It’s like that annoying moment in Sid Meier’s Civilization when you realize those foreign troops running across your continent have created a city on your coast and there’s nothing you can do about it. You are invited to watch as they discover a technology advancement (no scribes please).

Not First on the List

Barbary ApeI think the author found this country to be a bit like I found Sea World in San Diego last winter: Lovely dolphins, lots of kitsch and blaring music. Super touristy, and politically charged. In the modern era, Gibralter seems to have more history than culture. I kept hearing the song “Torremolinos” – from Monty Python’s “Spam and Chips” clip.

The history of the island was super interesting – a strategic launching point for troops against the French and the Spanish…the Moors…whoever. One of the generals was a vegetarian, I remember that because it was so odd for the time period. Between sieges, famines, and disease, the population of the place went through a lot.

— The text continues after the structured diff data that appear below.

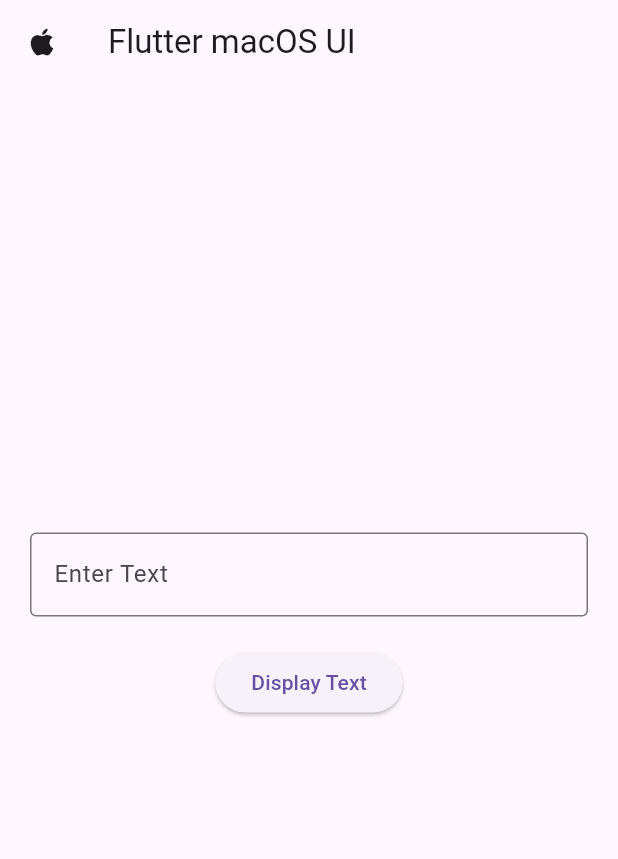
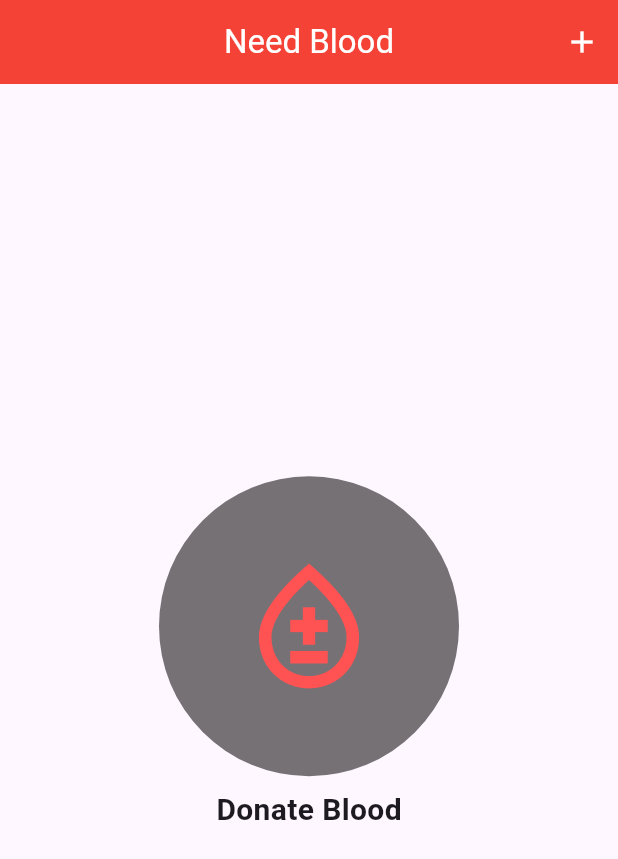
Before and after one commit to mdnahidhossen1911/Flutter_8_project, a Flutter app: the screen it shows after launch, on a phone screen of 412 x 824 dp. Shown: the top 859 px of the screen. Run offline on Flutter 3.47's test engine with Material 3 defaults, Android fonts, the phone set to English and light mode, and no system bars.

Commit message:
Need Blood

```diff
--- a/lib/main.dart
+++ b/lib/main.dart
@@ -1,69 +1,62 @@
+import 'package:flutter/cupertino.dart';
 import 'package:flutter/material.dart';
 
-void main() {
-  runApp(MyMacOSApp());
+void main(){
+  runApp(Myapp());
 }
 
-class MyMacOSApp extends StatelessWidget {
+class Myapp extends StatelessWidget {
+  const Myapp({super.key});
+
   @override
   Widget build(BuildContext context) {
-    return MaterialApp(
-      title: 'Flutter macOS App',
-      theme: ThemeData(
-        primarySwatch: Colors.blue,
-        visualDensity: VisualDensity.adaptivePlatformDensity,
-      ),
-      home: MyHomePage(),
+    return const MaterialApp(
+      debugShowCheckedModeBanner: false,
+      title: 'Live test 2',
+      home: HomeActivity(),
     );
   }
 }
 
-class MyHomePage extends StatefulWidget {
-  @override
-  _MyHomePageState createState() => _MyHomePageState();
-}
 
-class _MyHomePageState extends State<MyHomePage> {
-  TextEditingController _controller = TextEditingController();
-  String _displayText = '';
+class HomeActivity extends StatelessWidget {
+  const HomeActivity({super.key});
 
   @override
   Widget build(BuildContext context) {
-    return Scaffold(
+    return  Scaffold(
       appBar: AppBar(
-        title: Text('Flutter macOS UI'),
-        leading: Icon(Icons.apple), // Mac-specific icon
+        backgroundColor: Colors.red,
+        title: Text('Need Blood',style: TextStyle(color: Colors.white),),
+        centerTitle: true,
+        actions: [
+          IconButton(onPressed: (){}, icon: Icon(Icons.add,color: Colors.white,))
+        ],
       ),
-      body: Padding(
-        padding: EdgeInsets.all(20),
+
+      body: const Center(
         child: Column(
-          mainAxisAlignment: MainAxisAlignment.center,
-          crossAxisAlignment: CrossAxisAlignment.center,
+          mainAxisSize: MainAxisSize.min,
           children: [
-            TextField(
-              controller: _controller,
-              decoration: InputDecoration(
-                labelText: 'Enter Text',
-                border: OutlineInputBorder(),
+
+            SizedBox(
+              height: 200,
+              width: 200,
+              child: CircleAvatar(
+                backgroundColor: Colors.black54,
+                child: Icon(Icons.bloodtype_outlined,color: Colors.redAccent,size: 100,),
               ),
             ),
-            SizedBox(height: 20),
-            ElevatedButton(
-              onPressed: () {
-                setState(() {
-                  _displayText = _controller.text;
-                });
-              },
-              child: Text('Display Text'),
-            ),
-            SizedBox(height: 20),
-            Text(
-              _displayText,
-              style: TextStyle(fontSize: 18),
-            ),
+
+            Padding(
+              padding: EdgeInsets.all(8.0),
+              child: Text('Donate Blood',style: TextStyle(fontSize: 20,fontWeight: FontWeight.bold),),
+            )
+
           ],
         ),
       ),
+
     );
   }
 }
```
Also changed, not shown: 1 other file.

Good writing – Colin teased out all the humorous bit, as usual. The unintentional humor of the signs in the museum was my favorite – or maybe the Last Gift Shop in Europe (closed). Didn’t make me want to visit. Don’t know that it could be done, with so many more interesting bits of the world unvisited by me. I’d rather go back to Cornwall, or off to the real Spain or the Basque country.

When Adam Lacroft Met Death (Venezuela)

Adam Lacroft book coverby Carlos Paolini (no relation to Christopher)

I recently read that God is a process, not a being. In this novel, Death is a person, not a process – and she’s a leetle pissy. Alternately known as Eve, Helena, Anna, etc., Death is a hot girl in a polka-dot dress…(young male narrator)!

Like many beautiful creatures, Death is lethal. She tricks Adam and other humans into accepting contracts with her by withholding part of the information. (Remind you of anyone? At one point Adam jokes that he doesn’t play the fiddle.)

Possibly like his writer creator, Adam hates math (“if it were a physical entity I’d punch it in the face”) and spends time in graveyards because they’re cool. (Well, that’s how *I* feel anyway…)

“The graveyard was about a hundred acres of marble, granite, iron and bronze structures that pledged to protect the remains of something useless to most, but worth the world to a few, at the cost of their own degradation. I found them inspiriang and Erica was someone I wanted to share that with.

Venezuelan Map“I pulled in through the big iron gates and parked in the desolate lot. I grabbed my backpack and the picnic basket and escorted her all the way to the spot I wanted to set up in. It was a twenty-minute walk, but every time Erica complained I hit her in the back of the head with a stick. I learned that from the cattle wranglers in Venezuela.”

Cool Bits:

  • The “Death Signature” –a live tattoo which allows the contracted human to speak to Death at any time
  • Where Death comes from (was she always Death?)
  • Her grievances with Life and Adam’s argument with her
  • The Spanish language interplay between Adam and Erica — Her family is from Argentina so he makes fun of her accent

2 mistakes I made with this book:

1) I almost didn’t buy it because I read “Bolivarian Republic of Venezuela” somewhere (not in relation to the book) and I have already done Bolivia.

2) I thought the book was set in Caracas, but the author was born there; the book is set in the US.

It didn’t matter because I enjoyed the book a lot! And anyway most of it takes place in generic space – it isn’t a place-driven novel.

Who Are These Characters, Anyway?

pastelesAdam is well-drawn: By turns cocky, silly, vulnerable, and just plain scared and angry. No matter what, he’s not about to just lay down and well…die. Or to let the things he love most be taken from him, even by Death.

Erica too is brave and smart. no “girl” stereotypes here, and…

Death is appealingly mysterious and even vulnerable at times.

The book is not without humor either.I caught maybe three sentences I thought needed minor editing, but nothing that pulled me out of the story. I enjoyed this book a lot. Great effort from a new author (published 2013 I believe and it seems there will be a sequel).

The Last Word

Five pasteles with awesome sauce!